When the German president Walter Scheel invited them to do a concert on the occasion of the American president Gerald Ford's visit, they had to reply regretfully: "Sorry, but we really don't have the time."
ABBA was the first Western pop group that performed in Poland. The Polish teenagers, that had listened to their records via German broadcasts, put such pressure on the authorities that the performance could be arranged eventually. Foreign currencies were even made available to import ABBA records, and this had never happened before. Meanwhile, 800.000 ABBA records have been sold in Poland and even in Russia - again something unheard of - 25.000 records have been sold.
All in all, ABBA's records have made a bigger profit than the records by Elton John, Rod Stewart and the Bay City Rollers. And nobody is in doubt that ABBA will eventually equal the worldwide success of the Beatles.
And no one should think that this astounding success has come easily. ABBA is a very hard-working group, that operates in a strictly professional way.
"When we are asked why we never appear on Swedish television, I always reply that we are never asked," Björn said recently. "In 1975, we only performed once.
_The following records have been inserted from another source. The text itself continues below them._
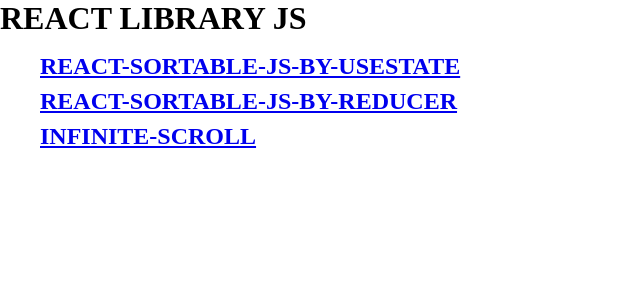
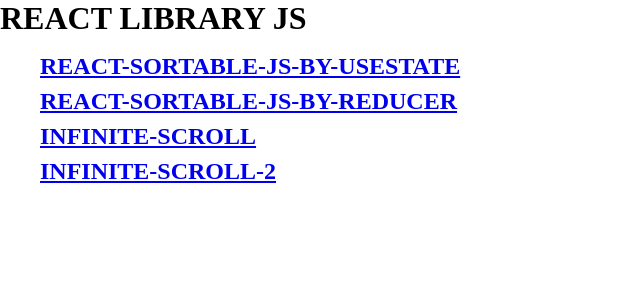
Before and after one commit to yeonhwakim/playground-react, a React (Create React App) app: page / in a window 1280 px wide. Shown: the top 300 px of the page, without its empty margins (0-640 px from the left). Built offline with nearby package versions, Linux system fonts and the light colour scheme.

Commit message:
feat: Set infinite-scroll-2 router.

```diff
--- a/src/components/Navbar.jsx
+++ b/src/components/Navbar.jsx
@@ -13,6 +13,10 @@
   {
     title: "INFINITE-SCROLL",
     path: "/infinite-scroll",
+  },
+  {
+    title: "INFINITE-SCROLL-2",
+    path: "/infinite-scroll/2",
   },
 ];
 
--- a/src/index.js
+++ b/src/index.js
@@ -8,6 +8,7 @@
 import ReactSortableJSByUseSatus from "./components/react-sortable-js/ReactSortableJSByUseSatus";
 import ReactSortableJSByReducer from "./components/react-sortable-js/ReactSortableJSByReducer";
 import InfiniteScroll from "./components/infinite-scroll/InfiniteScroll";
+import InfiniteScroll2 from "./components/infinite-scroll/InfiniteScroll2";
 
 const router = createBrowserRouter([
   {
@@ -26,7 +27,10 @@
       {
         path: "infinite-scroll",
         errorElement: <Error />,
-        children: [{ path: "", element: <InfiniteScroll /> }],
+        children: [
+          { path: "", element: <InfiniteScroll /> },
+          { path: "2", element: <InfiniteScroll2 /> },
+        ],
       },
     ],
   },
```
And do you know why? Because the other group, that had been invited first, was unable to attend due to health problems!"
Indeed, in Sweden things are a little difficult. In this country, radio and television are controlled by the State. And the State thinks that all broadcasts should contain political messages and that in the world of pop music a song has to carry out the political ideals of the Swedish State as well. It hasn't been said in so many words officially, but it is clear that ABBA is blamed for its capitalistic sense.
They think that the group's professional conduct and their commercial way of making money don't correspond with the social values of the Swedish government. ABBA - that's where it boils down to - should actually propagandize the Swedish socialistic welfare state.
"That's baffling," Benny sighs. "The only thing we want to do is cheer up the people with the kind of music they like to listen to. Is a pop group really the appointed medium to convey a political message or propagandize social ideas? Come on. Anyway, I think we are doing enough already for the Swedish State. Do you know our tax system? 85 percent of our income goes straight to taxes."
Silver Bramstedt, a music critic at Dagens Nyheter wrote vigorously: "ABBA is looking at the people who buy their records from behind the glass of their helicopter. As if they want to emphasize how inaccesible they are."
Mia Gerdis from the same paper said: "I've seen them move but I don't believe they are really alive. Björn's music is nothing else but plastic." Her colleague Anders Klintevall didn't have anything good to say about ABBA either. "Their music is only good to dance to. It's just boom-boom-boom... always the same quadruple time. It sounds mechanical and it's outright annoying. They say that the audience simply wants to hear this. Well, I wonder how long that will last."
When the Eurovision Song Contest took place in Stockholm in 1975, ABBA wasn't able to get any tickets. And when the fans requested if ABBA at least could hand over the prizes, that turned out to be impossible as well.
Buyers from television companies who come to Stockholm begging for ABBA footage are able to get films from the Swedish landscape or islands. There is nothing in stock about ABBA.
Björn, Benny, Anni-Frid and Agnetha remain unconcerned by all this teasing. Sometimes, when it all gets too much for them, they get on their boat that takes them to their small island, where they can swim, go fishing or simply lie in the sun.
There, far from all the noise and bitter criticism, new ideas are being born in the heavenly surroundings of their holiday cottage. Björn has his piano there and Benny his guitar. And furthermore, they have each other. And that's all they need to surprise the world time and time again with an unrelenting chartbuster.